May 5, 2023—Diabetes doesn’t affect women and men in the same way, according to the Centers for Disease Control and Prevention.
Changes in your hormone levels before and during your period can make blood sugar levels harder to manage. This can happen after menopause too.
Women with diabetes are at a higher risk for certain health problems as well. Here are some examples—and what you can do about them.
Diabetes increases the risk of heart disease for everyone, but more so for women than for men. Women with diabetes also have worse survival rates after a heart attack.

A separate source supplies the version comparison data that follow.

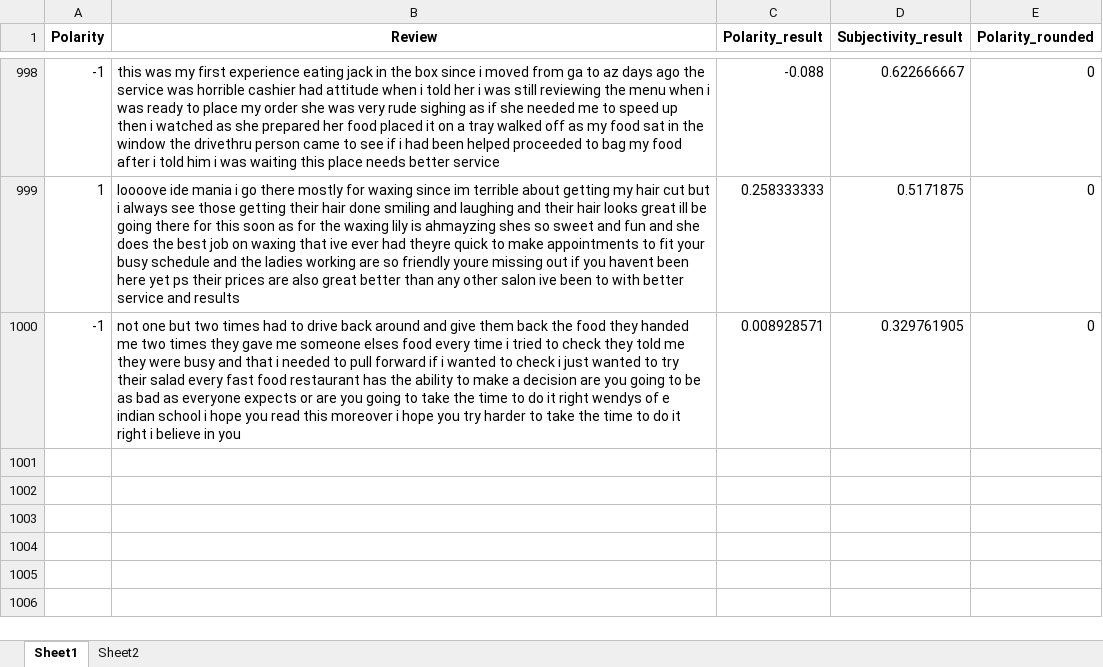
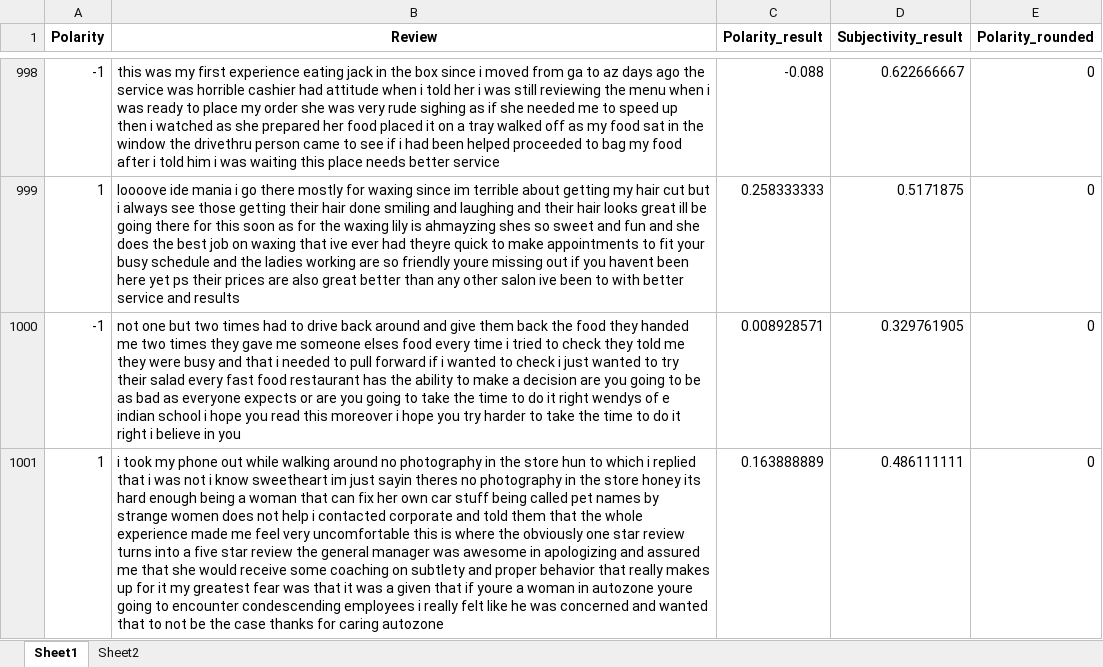
Before and after one commit to vungocdao/bachelorthesis, an Excel workbook: Datasets/Analysed Dataset (.csv, no calc)/Textblob/with pre-processing/PatternAnalyzer/0.3 Threshold/Calc_Yelp_with_skip_0.3.xlsx, sheet Sheet1, drawn as a sheet; only a part is shown, gaps mark what is left out; values as stored, in another font and other column widths than the file's, no borders; the diff names each change by its address in the sheet, - before the commit and + after, or states it on an @@ line.

```diff
--- a/Datasets/Analysed Dataset (.csv, no calc)/Textblob/with pre-processing/PatternAnalyzer/0.3 Threshold/Calc_Yelp_with_skip_0.3.xlsx (sheet Sheet1)
+++ b/Datasets/Analysed Dataset (.csv, no calc)/Textblob/with pre-processing/PatternAnalyzer/0.3 Threshold/Calc_Yelp_with_skip_0.3.xlsx (sheet Sheet1)
+row 1001: 1 | i took my phone out while walking around no photography in the store hun to which i replied that i was not i know sweetheart im just sayin theres no photography in the store honey its hard enough being a woman that can fix her own car stuff being called pet names by strange women does not help i contacted corporate and told them that the whole experience made me feel very uncomfortable this is where the obviously one star review turns into a five star review the general manager was awesome in apologizing and assured me that she would receive some coaching on subtlety and proper behavior that really makes up for it my greatest fear was that it was a given that if youre a woman in autozone youre going to encounter condescending employees i really felt like he was concerned and wanted that to not be the case thanks for caring autozone | 0.163888889 | 0.486111111 | 0
```
Also changed, not shown: Datasets/Analysed Dataset (.csv, no calc)/Textblob/with pre-processing/PatternAnalyzer/0.1 Threshold/Calc_Yelp_with_skip_0.1.xlsx, Datasets/Calculation Result/Classification Report/Classification Report 0.5TH - 0.3TH -0.1TH comparison.xlsx, 30 other files.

Why is that? The American Heart Association says one factor may be differences in treatment, with women less likely to use heart-protective medicines, like statins. But differences in hormones may play a role. And women may be more likely to have other heart disease risk factors, such as high cholesterol.
How to take charge: Get regular blood pressure and cholesterol tests, and talk to your doctor about medicines that can keep your heart healthy.
Reproductive and urinary tract concerns
Diabetes raises a woman's risk of:
- Fertility problems.
- Pregnancy complications.
- Urinary tract infections.
- Vaginal dryness.
- Yeast infections.
How to take charge: If you’re experiencing any of these issues, it’s important to tell your doctor. They can help you find treatments and manage your risks.
Increased odds of diabetes complications
Women have a higher risk of diabetes complications, including:
- Kidney disease.
How to take charge: Ask your doctor if you should be screened for kidney disease. Keep up with preventive care, including regular eye exams. And let your doctor know if you're dealing with depression or other mental health concerns.
3 ways women can live better with diabetes
If you're among the 1 in 9 women in the U.S. living with diabetes, you can take steps to control your condition and live a healthy life. To put yourself on a good path:
- Speak up for yourself. Tell your doctor you want to stay on top of these risks, and ask what you can do.
- Stay active. Even a walk a day can make a difference.
- Make heart-healthy food choices. Smart eating habits can help you manage your blood sugar and lower your heart disease risks at the same time.
You can do this!
Explore our tips on keeping your spirits up when you're managing diabetes. And discover more ways to live your best life in our Diabetes health topic center.
- American Heart Association. "Why Are Women With Diabetes at Greater Risk for Poor Heart Health?" https://www.heart.org/en/news/2019/05/14/why-are-women-with-diabetes-at-greater-risk-for-poor-heart-health.
- Centers for Disease Control and Prevention. "Diabetes and Women." https://www.cdc.gov/diabetes/library/features/diabetes-and-women.html.
- Centers for Disease Control and Prevention. "Get Tested for Chronic Kidney Disease." https://www.cdc.gov/kidneydisease/publications-resources/get-tested.html.
- U.S. Department of Health and Human Services Office on Women's Health. "Diabetes." https://www.womenshealth.gov/a-z-topics/diabetes.